Most Americans take fewer car trips, consolidate errands, and eat out less frequently to cope with rising gas prices, but if everyone who could telecommute did their jobs from home twice weekly, the country could save 9.7 billion gallons of gas and $38.2 billion a year, according to a recent study.
Telework Exchange, a public-private partnership for promoting telework, recently surveyed 377 federal and private-sector employees and found that 92% believe they could do their jobs from home. However, only 34% reported that they actually telework.
If the 53% of white-collar employees who could work from home did, the savings would be substantial, according to the study, "How Much Is Too Much -- America's Addiction To Gasoline And Its Impact On The Workforce."
"Americans are not seeing an end to rising gasoline prices," said Cindy Austen, general manager of Telework Exchange. "As we reach the $4 gallon of gas, Americans must turn to alternative methods, such as telework, to cut costs. In addition, employers need to consider offering telework programs and other incentives to retain current employees and recruit new staff members."
Eighty-four percent of respondents said they rely on their own transportation for work.
On average, Americans spend $2,052 annually on gas and an average of 264 hours, or 11 days, commuting each year, the study found. Eighty-nine percent of respondents said they would limit job searches because of potential commuting costs. Twenty-eight percent said they are seeking new jobs to reduce commuting costs.
"With gas prices soaring, we need to explore pragmatic and innovative alternatives to the typical modes of commuting," said U.S. Rep. John Sarbanes, D-Md. "Telework is a win-win opportunity for our federal government. By expanding telework, we can better compete with the private sector to attract the best and brightest to federal service and help federal workers strike a better work/family balance. With gas pushing $4 a gallon, our efforts to pass legislation expanding telework are gaining steam."

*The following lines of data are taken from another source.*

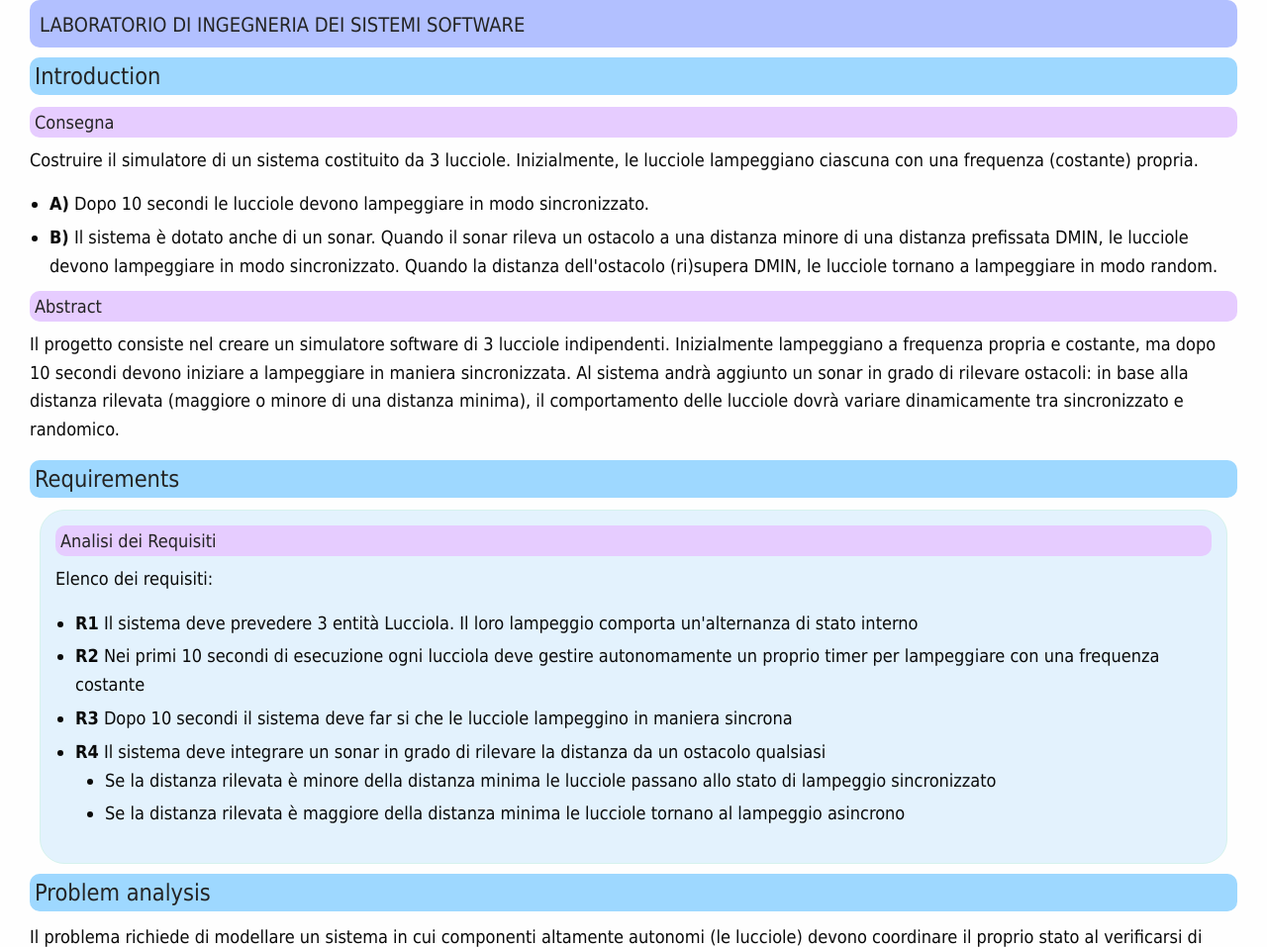
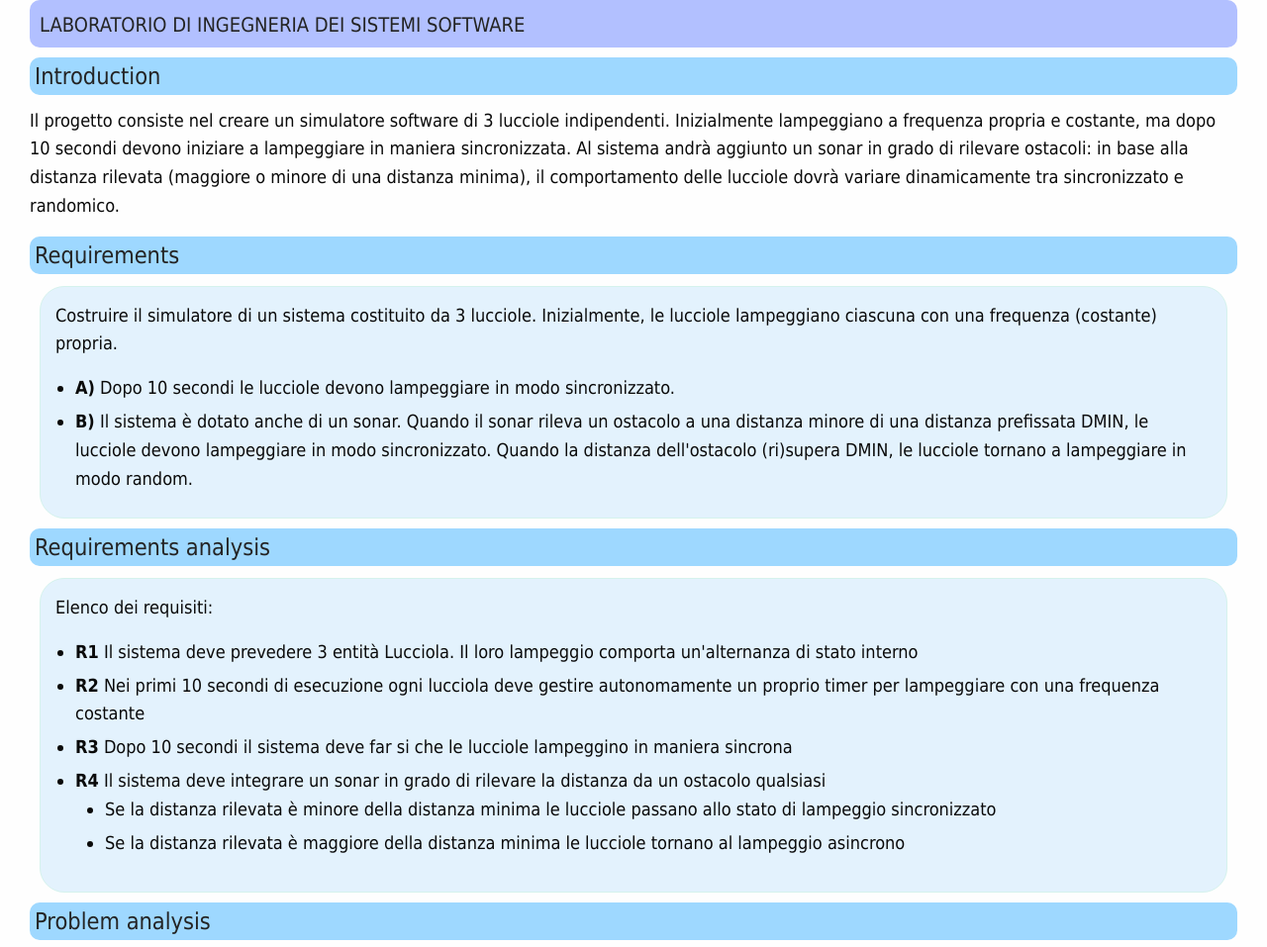
Before and after one commit to Daniele949s/IngSistemiSoftwareM-Corso2026-iss2026, a plain HTML site: page docs/Daniele_Maccagnan_Firefly-project.html in a window 1280 px wide. Shown: the top 957 px of the page at 99% size. Drawn offline with nearby package versions, Linux system fonts and the light colour scheme; files whose address does not match are found by name.

Commit message:
correzione_Documenti

```diff
--- a/docs/Daniele_Maccagnan_Firefly-project.html
+++ b/docs/Daniele_Maccagnan_Firefly-project.html
@@ -47,30 +47,32 @@ div.imagedesc { width: 85%; margin: auto; }
 <div class="body">
 <h2>Introduction</h2>
 
-<h3>Consegna</h3>
-<p>
-  Costruire il simulatore di un sistema costituito da 3 lucciole. Inizialmente, le lucciole lampeggiano ciascuna con una
-  frequenza (costante) propria.
-</p>
-<ul>
-  <li><b>A)</b> Dopo 10 secondi le lucciole devono lampeggiare in modo sincronizzato.</li>
-  <li><b>B)</b> Il sistema è dotato anche di un sonar. Quando il sonar rileva un ostacolo a una distanza minore di una distanza
-  prefissata DMIN, le lucciole devono lampeggiare in modo sincronizzato. Quando la distanza dell'ostacolo
-  (ri)supera DMIN, le lucciole tornano a lampeggiare in modo random.</li>
-</ul>
-
-<h3>Abstract</h3>
 <p>
   Il progetto consiste nel creare un simulatore software di 3 lucciole indipendenti. Inizialmente lampeggiano a frequenza
   propria e costante, ma dopo 10 secondi devono iniziare a lampeggiare in maniera sincronizzata.
   Al sistema andrà aggiunto un sonar in grado di rilevare ostacoli: in base alla distanza rilevata (maggiore o minore di una distanza minima), il comportamento delle lucciole dovrà variare dinamicamente tra sincronizzato e randomico.
 </p>
 
-
 <h2>Requirements</h2>
 
+
 <div class="remark">
-<h3>Analisi dei Requisiti</h3>
+  <p>
+    Costruire il simulatore di un sistema costituito da 3 lucciole. Inizialmente, le lucciole lampeggiano ciascuna con una
+    frequenza (costante) propria.
+  </p>
+  <ul>
+    <li><b>A)</b> Dopo 10 secondi le lucciole devono lampeggiare in modo sincronizzato.</li>
+    <li><b>B)</b> Il sistema è dotato anche di un sonar. Quando il sonar rileva un ostacolo a una distanza minore di una distanza
+    prefissata DMIN, le lucciole devono lampeggiare in modo sincronizzato. Quando la distanza dell'ostacolo
+    (ri)supera DMIN, le lucciole tornano a lampeggiare in modo random.</li>
+  </ul>
+  </div>
+
+
+<h2>Requirements analysis</h2>
+
+<div class="remark">
 <p>Elenco dei requisiti:</p>
 <ul>
   <li><b>R1</b> Il sistema deve prevedere 3 entità Lucciola. Il loro lampeggio comporta un'alternanza di stato interno</li>
```
Also changed, not shown: docs/Daniele_Maccagnan_DDR_project.html (+10 -7 lines).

Seventy-eight percent of those surveyed said they have changed their lifestyles to reduce their dependence on gas. Still, 38% said they would pay anything for it.